==== Given records
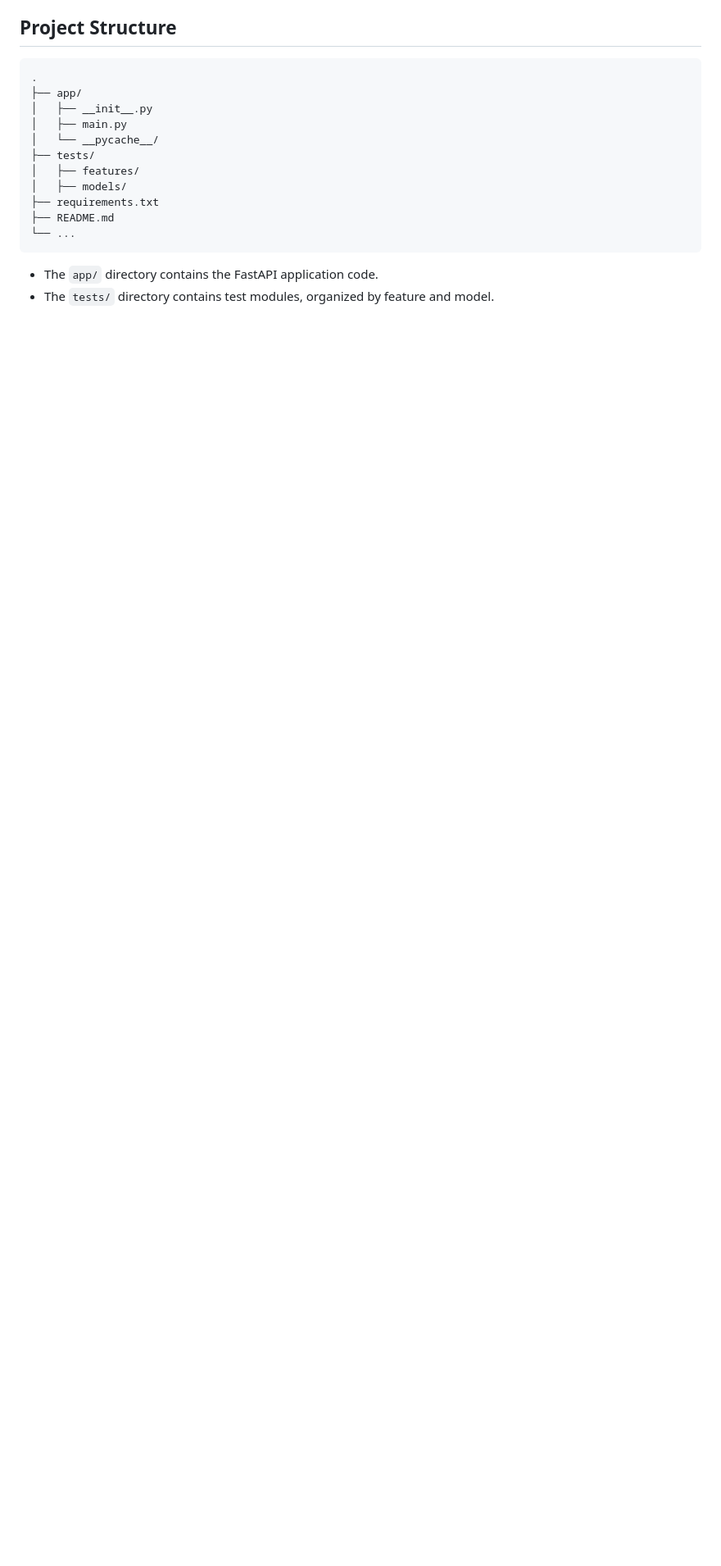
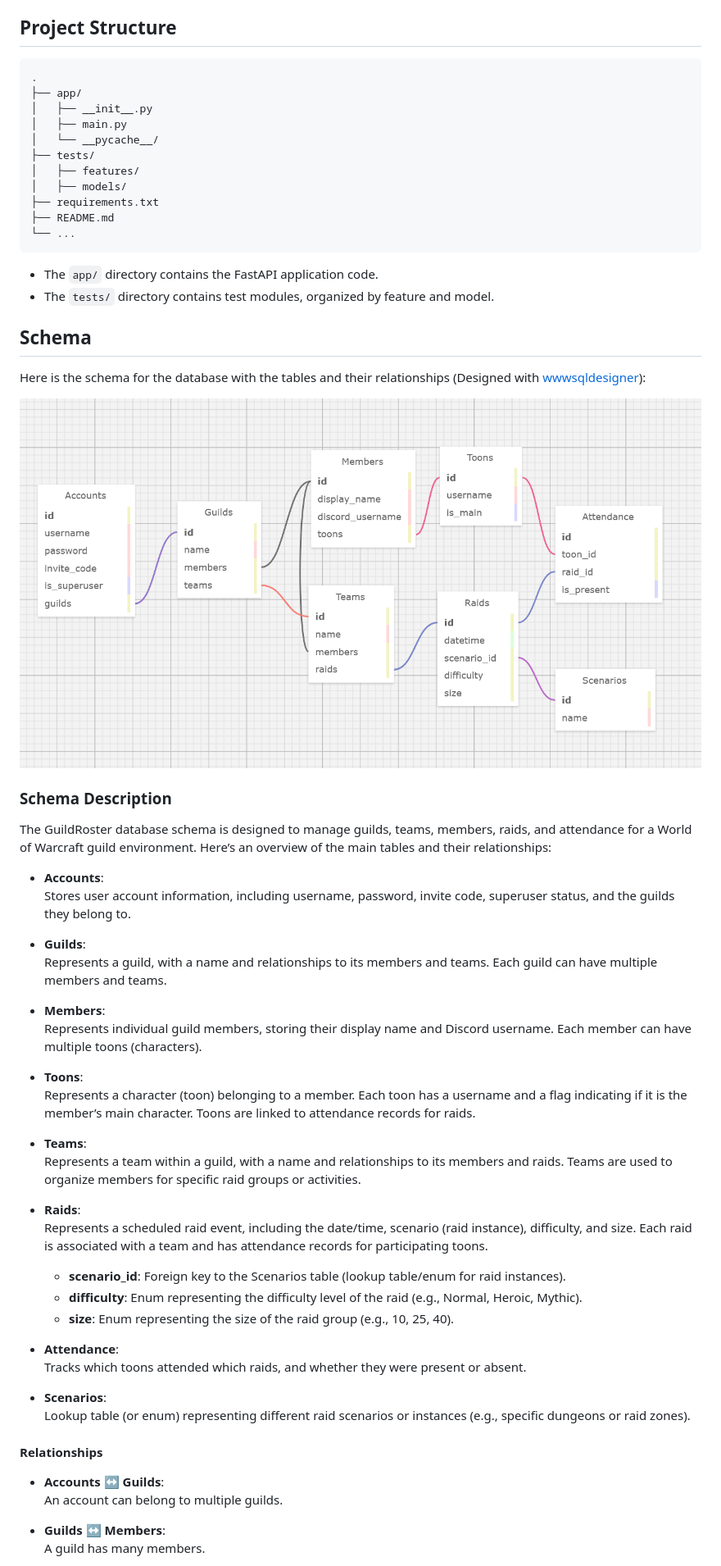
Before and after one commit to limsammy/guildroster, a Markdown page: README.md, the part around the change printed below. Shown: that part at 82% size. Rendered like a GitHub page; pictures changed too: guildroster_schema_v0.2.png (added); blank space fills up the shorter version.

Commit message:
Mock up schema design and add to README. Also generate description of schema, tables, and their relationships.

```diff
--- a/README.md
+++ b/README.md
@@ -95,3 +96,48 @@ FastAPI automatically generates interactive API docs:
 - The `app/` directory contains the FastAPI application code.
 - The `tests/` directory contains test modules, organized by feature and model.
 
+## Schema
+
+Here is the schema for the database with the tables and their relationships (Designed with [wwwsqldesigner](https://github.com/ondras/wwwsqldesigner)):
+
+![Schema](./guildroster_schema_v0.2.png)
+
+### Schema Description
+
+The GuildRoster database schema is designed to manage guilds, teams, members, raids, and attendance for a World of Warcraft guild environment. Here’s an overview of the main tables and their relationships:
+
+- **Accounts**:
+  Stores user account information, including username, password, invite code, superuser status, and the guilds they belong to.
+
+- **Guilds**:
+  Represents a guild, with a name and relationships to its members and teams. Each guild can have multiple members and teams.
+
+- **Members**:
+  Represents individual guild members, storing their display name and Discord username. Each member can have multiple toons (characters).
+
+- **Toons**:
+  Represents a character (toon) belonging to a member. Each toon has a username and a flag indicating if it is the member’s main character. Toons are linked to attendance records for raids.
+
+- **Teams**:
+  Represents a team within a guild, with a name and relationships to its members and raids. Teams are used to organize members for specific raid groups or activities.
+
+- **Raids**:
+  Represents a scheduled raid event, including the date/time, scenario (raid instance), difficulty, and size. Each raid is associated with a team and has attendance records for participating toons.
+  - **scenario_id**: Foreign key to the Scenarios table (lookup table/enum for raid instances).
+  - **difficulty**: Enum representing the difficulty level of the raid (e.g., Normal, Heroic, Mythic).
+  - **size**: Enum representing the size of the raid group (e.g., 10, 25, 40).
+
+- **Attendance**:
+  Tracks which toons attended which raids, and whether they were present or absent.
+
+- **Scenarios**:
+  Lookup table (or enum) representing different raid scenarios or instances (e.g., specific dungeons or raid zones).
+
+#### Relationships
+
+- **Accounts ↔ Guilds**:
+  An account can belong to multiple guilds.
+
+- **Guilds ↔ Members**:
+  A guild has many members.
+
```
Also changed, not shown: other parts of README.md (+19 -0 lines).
========
==== Given records
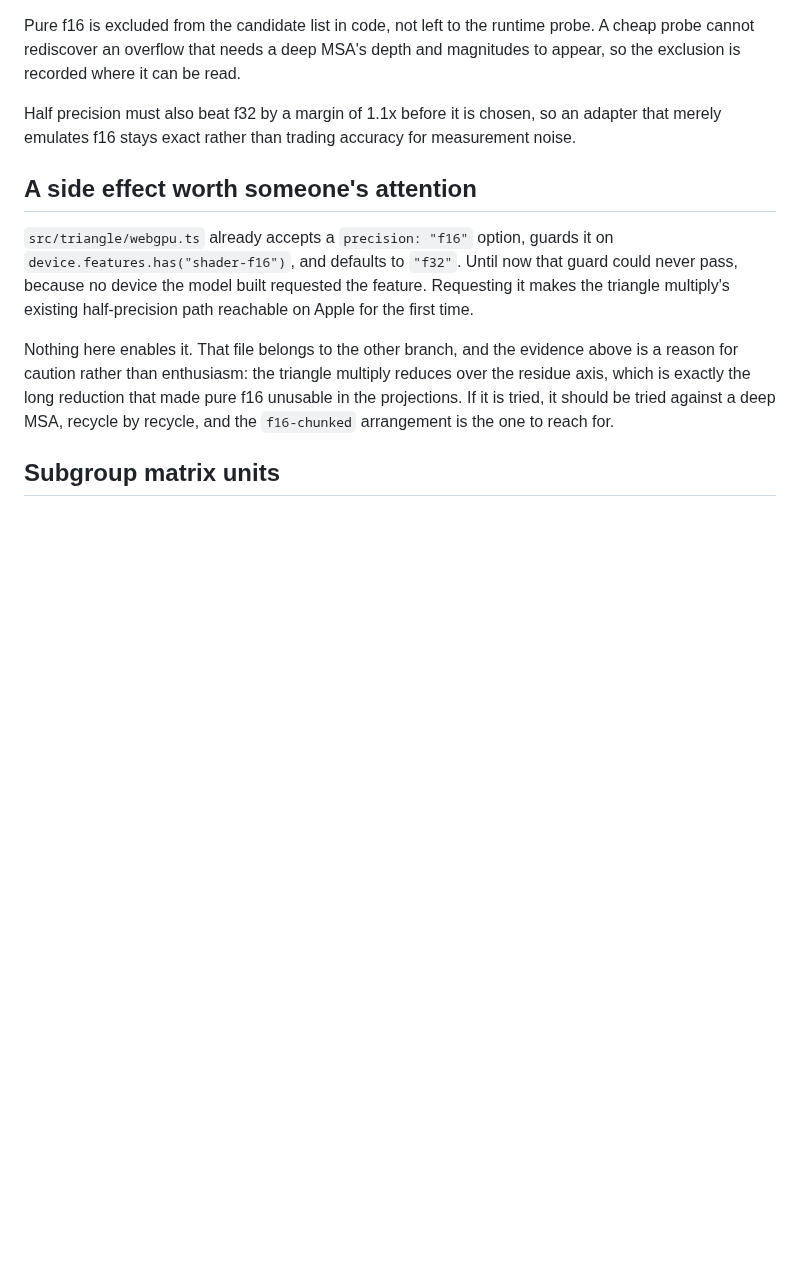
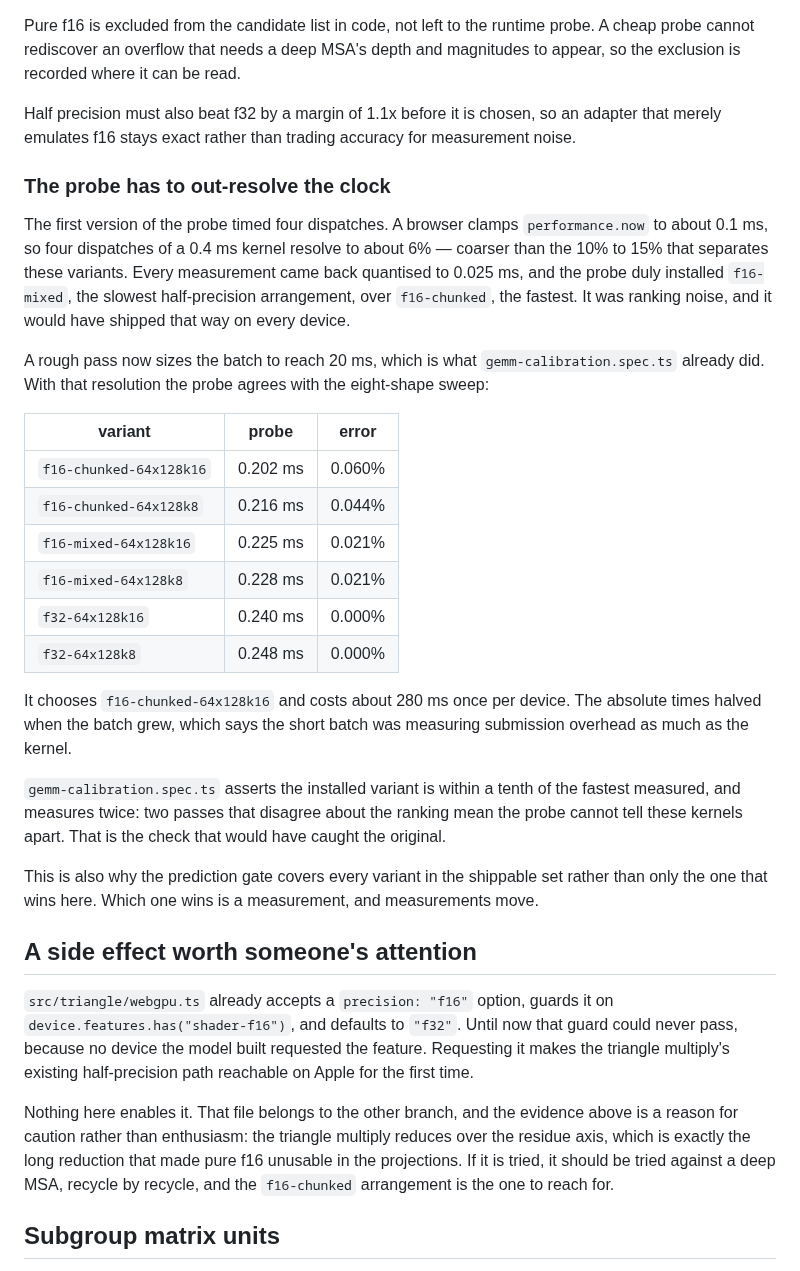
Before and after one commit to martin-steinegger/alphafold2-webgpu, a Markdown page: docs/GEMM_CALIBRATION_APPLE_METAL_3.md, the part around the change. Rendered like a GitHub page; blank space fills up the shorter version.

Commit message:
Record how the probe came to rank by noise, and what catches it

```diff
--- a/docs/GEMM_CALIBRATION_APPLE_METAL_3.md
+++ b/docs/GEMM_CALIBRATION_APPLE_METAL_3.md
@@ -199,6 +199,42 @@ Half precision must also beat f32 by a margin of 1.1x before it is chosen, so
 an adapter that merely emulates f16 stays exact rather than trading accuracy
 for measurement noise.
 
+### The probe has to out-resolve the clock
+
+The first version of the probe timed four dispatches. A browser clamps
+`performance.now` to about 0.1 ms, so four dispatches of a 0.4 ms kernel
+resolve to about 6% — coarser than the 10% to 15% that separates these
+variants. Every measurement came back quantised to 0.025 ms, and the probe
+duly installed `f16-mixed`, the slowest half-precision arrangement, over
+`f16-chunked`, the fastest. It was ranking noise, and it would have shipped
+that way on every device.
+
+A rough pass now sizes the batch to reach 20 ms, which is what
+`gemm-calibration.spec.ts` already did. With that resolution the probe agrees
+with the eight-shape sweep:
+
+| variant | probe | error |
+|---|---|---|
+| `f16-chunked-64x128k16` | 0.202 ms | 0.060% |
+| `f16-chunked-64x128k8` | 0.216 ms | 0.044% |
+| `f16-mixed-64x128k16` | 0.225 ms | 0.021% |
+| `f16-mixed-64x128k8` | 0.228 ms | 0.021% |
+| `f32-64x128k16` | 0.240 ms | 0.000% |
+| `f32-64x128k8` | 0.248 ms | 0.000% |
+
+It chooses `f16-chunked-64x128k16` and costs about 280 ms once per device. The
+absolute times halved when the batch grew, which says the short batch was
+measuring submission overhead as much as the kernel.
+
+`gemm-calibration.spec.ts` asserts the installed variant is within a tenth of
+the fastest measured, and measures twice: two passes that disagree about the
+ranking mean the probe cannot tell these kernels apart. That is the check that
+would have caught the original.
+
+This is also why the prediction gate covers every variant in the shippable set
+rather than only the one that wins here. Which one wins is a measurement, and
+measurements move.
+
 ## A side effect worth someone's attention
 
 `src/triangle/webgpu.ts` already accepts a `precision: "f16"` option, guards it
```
========
==== Given records
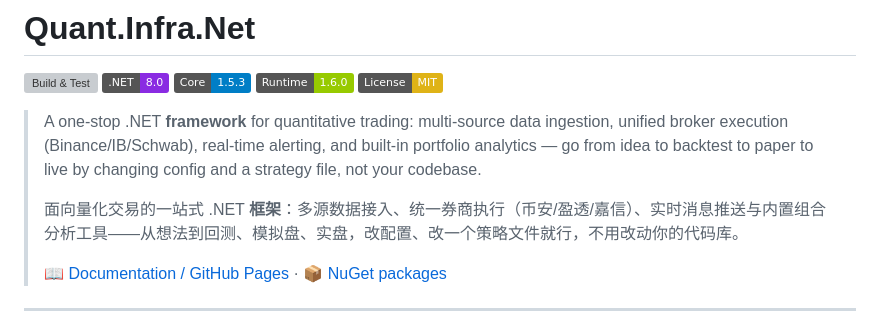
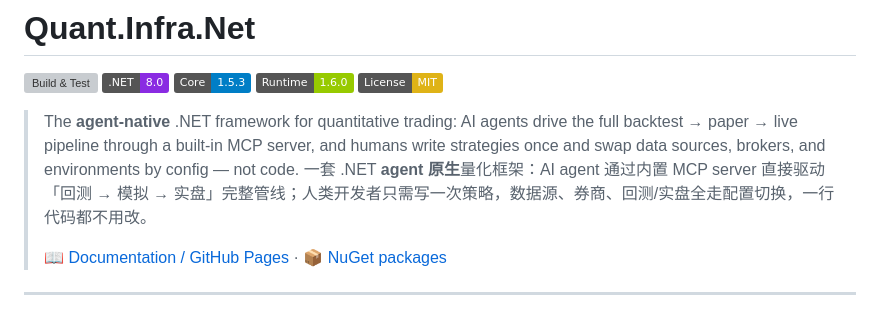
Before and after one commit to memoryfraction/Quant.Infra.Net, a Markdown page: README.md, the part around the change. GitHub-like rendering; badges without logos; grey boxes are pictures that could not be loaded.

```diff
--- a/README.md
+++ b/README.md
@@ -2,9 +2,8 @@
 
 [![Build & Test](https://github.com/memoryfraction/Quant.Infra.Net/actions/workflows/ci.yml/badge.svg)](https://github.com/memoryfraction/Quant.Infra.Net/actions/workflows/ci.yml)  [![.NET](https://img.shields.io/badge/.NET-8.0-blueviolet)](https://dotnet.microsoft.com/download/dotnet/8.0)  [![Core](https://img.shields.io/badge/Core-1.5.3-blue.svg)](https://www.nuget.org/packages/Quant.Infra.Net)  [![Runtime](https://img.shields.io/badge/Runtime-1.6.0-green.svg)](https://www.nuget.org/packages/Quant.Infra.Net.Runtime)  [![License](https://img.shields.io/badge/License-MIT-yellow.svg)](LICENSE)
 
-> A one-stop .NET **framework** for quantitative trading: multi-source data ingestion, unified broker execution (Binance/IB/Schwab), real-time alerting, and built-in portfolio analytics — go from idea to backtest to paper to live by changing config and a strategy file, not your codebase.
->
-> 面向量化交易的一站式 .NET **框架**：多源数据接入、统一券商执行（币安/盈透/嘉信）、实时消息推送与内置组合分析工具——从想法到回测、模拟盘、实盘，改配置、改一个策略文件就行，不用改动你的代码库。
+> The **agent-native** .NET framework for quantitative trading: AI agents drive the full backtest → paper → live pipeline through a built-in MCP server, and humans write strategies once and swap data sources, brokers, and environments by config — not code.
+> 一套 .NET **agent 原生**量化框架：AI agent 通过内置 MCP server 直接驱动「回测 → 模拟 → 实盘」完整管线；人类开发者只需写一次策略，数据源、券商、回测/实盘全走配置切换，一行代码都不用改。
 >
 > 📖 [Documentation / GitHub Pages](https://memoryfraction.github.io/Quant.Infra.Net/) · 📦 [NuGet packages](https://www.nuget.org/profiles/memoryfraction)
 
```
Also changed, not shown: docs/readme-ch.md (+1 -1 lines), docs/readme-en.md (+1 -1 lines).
========
Work instruction — Find how many lines of the preceding data contain "probe", and answer with that number only.

Your response — 7